== Segment start ==
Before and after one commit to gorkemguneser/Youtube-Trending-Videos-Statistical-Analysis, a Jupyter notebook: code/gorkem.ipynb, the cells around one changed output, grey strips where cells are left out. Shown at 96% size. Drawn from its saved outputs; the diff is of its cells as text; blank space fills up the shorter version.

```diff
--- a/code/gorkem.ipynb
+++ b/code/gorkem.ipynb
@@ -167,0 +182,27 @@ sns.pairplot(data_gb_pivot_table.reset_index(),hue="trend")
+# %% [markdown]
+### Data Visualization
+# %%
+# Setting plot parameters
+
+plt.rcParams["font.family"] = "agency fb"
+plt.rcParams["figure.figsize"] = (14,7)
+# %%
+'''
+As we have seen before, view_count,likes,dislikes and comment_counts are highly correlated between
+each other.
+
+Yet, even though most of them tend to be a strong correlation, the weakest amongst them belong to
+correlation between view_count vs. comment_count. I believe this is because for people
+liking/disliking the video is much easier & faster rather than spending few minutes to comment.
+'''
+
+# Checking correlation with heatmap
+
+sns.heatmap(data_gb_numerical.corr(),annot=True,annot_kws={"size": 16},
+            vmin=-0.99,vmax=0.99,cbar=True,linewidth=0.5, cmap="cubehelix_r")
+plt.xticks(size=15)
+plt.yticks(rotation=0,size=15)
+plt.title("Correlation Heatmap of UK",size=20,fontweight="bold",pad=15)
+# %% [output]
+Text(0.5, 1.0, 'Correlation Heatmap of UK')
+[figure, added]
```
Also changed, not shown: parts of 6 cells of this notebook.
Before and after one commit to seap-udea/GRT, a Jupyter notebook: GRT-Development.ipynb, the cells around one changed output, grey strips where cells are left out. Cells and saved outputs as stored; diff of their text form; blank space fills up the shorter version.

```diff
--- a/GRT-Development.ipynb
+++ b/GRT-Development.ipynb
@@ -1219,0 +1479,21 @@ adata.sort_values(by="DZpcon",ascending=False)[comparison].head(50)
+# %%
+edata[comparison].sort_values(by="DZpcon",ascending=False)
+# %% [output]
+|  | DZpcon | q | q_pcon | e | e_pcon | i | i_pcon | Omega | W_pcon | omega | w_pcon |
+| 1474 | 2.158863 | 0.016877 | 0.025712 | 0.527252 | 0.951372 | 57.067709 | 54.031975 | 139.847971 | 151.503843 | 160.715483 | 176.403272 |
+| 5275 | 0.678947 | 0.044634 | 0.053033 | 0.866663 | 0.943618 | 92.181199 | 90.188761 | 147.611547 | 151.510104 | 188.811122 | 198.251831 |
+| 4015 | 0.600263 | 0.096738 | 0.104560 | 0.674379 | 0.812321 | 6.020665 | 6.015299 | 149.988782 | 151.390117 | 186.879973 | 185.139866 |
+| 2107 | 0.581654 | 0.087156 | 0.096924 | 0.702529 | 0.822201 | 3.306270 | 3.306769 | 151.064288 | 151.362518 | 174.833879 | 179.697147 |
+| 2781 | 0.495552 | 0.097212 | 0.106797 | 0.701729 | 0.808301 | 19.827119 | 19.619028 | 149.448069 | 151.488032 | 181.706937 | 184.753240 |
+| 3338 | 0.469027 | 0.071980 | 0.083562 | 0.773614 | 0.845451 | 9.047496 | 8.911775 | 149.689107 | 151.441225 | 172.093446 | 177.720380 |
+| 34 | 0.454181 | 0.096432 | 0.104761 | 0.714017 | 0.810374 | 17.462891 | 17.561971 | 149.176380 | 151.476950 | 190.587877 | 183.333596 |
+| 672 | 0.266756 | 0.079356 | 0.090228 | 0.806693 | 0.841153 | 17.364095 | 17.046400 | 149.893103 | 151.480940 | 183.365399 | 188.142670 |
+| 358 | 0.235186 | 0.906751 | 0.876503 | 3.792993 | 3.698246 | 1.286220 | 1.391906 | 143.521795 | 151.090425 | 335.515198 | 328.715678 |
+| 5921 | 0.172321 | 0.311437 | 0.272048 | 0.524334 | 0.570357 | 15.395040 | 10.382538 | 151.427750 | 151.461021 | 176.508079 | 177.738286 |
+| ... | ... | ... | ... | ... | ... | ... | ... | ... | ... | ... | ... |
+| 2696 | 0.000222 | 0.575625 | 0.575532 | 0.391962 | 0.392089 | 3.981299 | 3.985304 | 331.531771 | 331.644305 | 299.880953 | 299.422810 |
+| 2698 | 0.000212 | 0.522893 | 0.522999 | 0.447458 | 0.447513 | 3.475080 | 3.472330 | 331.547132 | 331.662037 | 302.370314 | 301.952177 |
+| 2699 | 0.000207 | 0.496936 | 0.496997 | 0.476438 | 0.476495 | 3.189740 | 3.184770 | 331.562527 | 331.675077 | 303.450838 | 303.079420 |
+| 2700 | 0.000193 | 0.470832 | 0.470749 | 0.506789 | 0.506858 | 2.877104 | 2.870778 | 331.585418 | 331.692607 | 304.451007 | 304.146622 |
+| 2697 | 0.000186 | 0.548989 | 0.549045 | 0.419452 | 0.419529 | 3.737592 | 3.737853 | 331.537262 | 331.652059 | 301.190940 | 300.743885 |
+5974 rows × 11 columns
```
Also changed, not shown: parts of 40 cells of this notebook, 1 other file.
== Segment end ==
Problem statement → Going line by line, repeat the whole listing exactly.

Result of this task →
Before and after one commit to gorkemguneser/Youtube-Trending-Videos-Statistical-Analysis, a Jupyter notebook: code/gorkem.ipynb, the cells around one changed output, grey strips where cells are left out. Shown at 96% size. Drawn from its saved outputs; the diff is of its cells as text; blank space fills up the shorter version.

```diff
--- a/code/gorkem.ipynb
+++ b/code/gorkem.ipynb
@@ -167,0 +182,27 @@ sns.pairplot(data_gb_pivot_table.reset_index(),hue="trend")
+# %% [markdown]
+### Data Visualization
+# %%
+# Setting plot parameters
+
+plt.rcParams["font.family"] = "agency fb"
+plt.rcParams["figure.figsize"] = (14,7)
+# %%
+'''
+As we have seen before, view_count,likes,dislikes and comment_counts are highly correlated between
+each other.
+
+Yet, even though most of them tend to be a strong correlation, the weakest amongst them belong to
+correlation between view_count vs. comment_count. I believe this is because for people
+liking/disliking the video is much easier & faster rather than spending few minutes to comment.
+'''
+
+# Checking correlation with heatmap
+
+sns.heatmap(data_gb_numerical.corr(),annot=True,annot_kws={"size": 16},
+            vmin=-0.99,vmax=0.99,cbar=True,linewidth=0.5, cmap="cubehelix_r")
+plt.xticks(size=15)
+plt.yticks(rotation=0,size=15)
+plt.title("Correlation Heatmap of UK",size=20,fontweight="bold",pad=15)
+# %% [output]
+Text(0.5, 1.0, 'Correlation Heatmap of UK')
+[figure, added]
```
Also changed, not shown: parts of 6 cells of this notebook.
Before and after one commit to seap-udea/GRT, a Jupyter notebook: GRT-Development.ipynb, the cells around one changed output, grey strips where cells are left out. Cells and saved outputs as stored; diff of their text form; blank space fills up the shorter version.

```diff
--- a/GRT-Development.ipynb
+++ b/GRT-Development.ipynb
@@ -1219,0 +1479,21 @@ adata.sort_values(by="DZpcon",ascending=False)[comparison].head(50)
+# %%
+edata[comparison].sort_values(by="DZpcon",ascending=False)
+# %% [output]
+|  | DZpcon | q | q_pcon | e | e_pcon | i | i_pcon | Omega | W_pcon | omega | w_pcon |
+| 1474 | 2.158863 | 0.016877 | 0.025712 | 0.527252 | 0.951372 | 57.067709 | 54.031975 | 139.847971 | 151.503843 | 160.715483 | 176.403272 |
+| 5275 | 0.678947 | 0.044634 | 0.053033 | 0.866663 | 0.943618 | 92.181199 | 90.188761 | 147.611547 | 151.510104 | 188.811122 | 198.251831 |
+| 4015 | 0.600263 | 0.096738 | 0.104560 | 0.674379 | 0.812321 | 6.020665 | 6.015299 | 149.988782 | 151.390117 | 186.879973 | 185.139866 |
+| 2107 | 0.581654 | 0.087156 | 0.096924 | 0.702529 | 0.822201 | 3.306270 | 3.306769 | 151.064288 | 151.362518 | 174.833879 | 179.697147 |
+| 2781 | 0.495552 | 0.097212 | 0.106797 | 0.701729 | 0.808301 | 19.827119 | 19.619028 | 149.448069 | 151.488032 | 181.706937 | 184.753240 |
+| 3338 | 0.469027 | 0.071980 | 0.083562 | 0.773614 | 0.845451 | 9.047496 | 8.911775 | 149.689107 | 151.441225 | 172.093446 | 177.720380 |
+| 34 | 0.454181 | 0.096432 | 0.104761 | 0.714017 | 0.810374 | 17.462891 | 17.561971 | 149.176380 | 151.476950 | 190.587877 | 183.333596 |
+| 672 | 0.266756 | 0.079356 | 0.090228 | 0.806693 | 0.841153 | 17.364095 | 17.046400 | 149.893103 | 151.480940 | 183.365399 | 188.142670 |
+| 358 | 0.235186 | 0.906751 | 0.876503 | 3.792993 | 3.698246 | 1.286220 | 1.391906 | 143.521795 | 151.090425 | 335.515198 | 328.715678 |
+| 5921 | 0.172321 | 0.311437 | 0.272048 | 0.524334 | 0.570357 | 15.395040 | 10.382538 | 151.427750 | 151.461021 | 176.508079 | 177.738286 |
+| ... | ... | ... | ... | ... | ... | ... | ... | ... | ... | ... | ... |
+| 2696 | 0.000222 | 0.575625 | 0.575532 | 0.391962 | 0.392089 | 3.981299 | 3.985304 | 331.531771 | 331.644305 | 299.880953 | 299.422810 |
+| 2698 | 0.000212 | 0.522893 | 0.522999 | 0.447458 | 0.447513 | 3.475080 | 3.472330 | 331.547132 | 331.662037 | 302.370314 | 301.952177 |
+| 2699 | 0.000207 | 0.496936 | 0.496997 | 0.476438 | 0.476495 | 3.189740 | 3.184770 | 331.562527 | 331.675077 | 303.450838 | 303.079420 |
+| 2700 | 0.000193 | 0.470832 | 0.470749 | 0.506789 | 0.506858 | 2.877104 | 2.870778 | 331.585418 | 331.692607 | 304.451007 | 304.146622 |
+| 2697 | 0.000186 | 0.548989 | 0.549045 | 0.419452 | 0.419529 | 3.737592 | 3.737853 | 331.537262 | 331.652059 | 301.190940 | 300.743885 |
+5974 rows × 11 columns
```
Also changed, not shown: parts of 40 cells of this notebook, 1 other file.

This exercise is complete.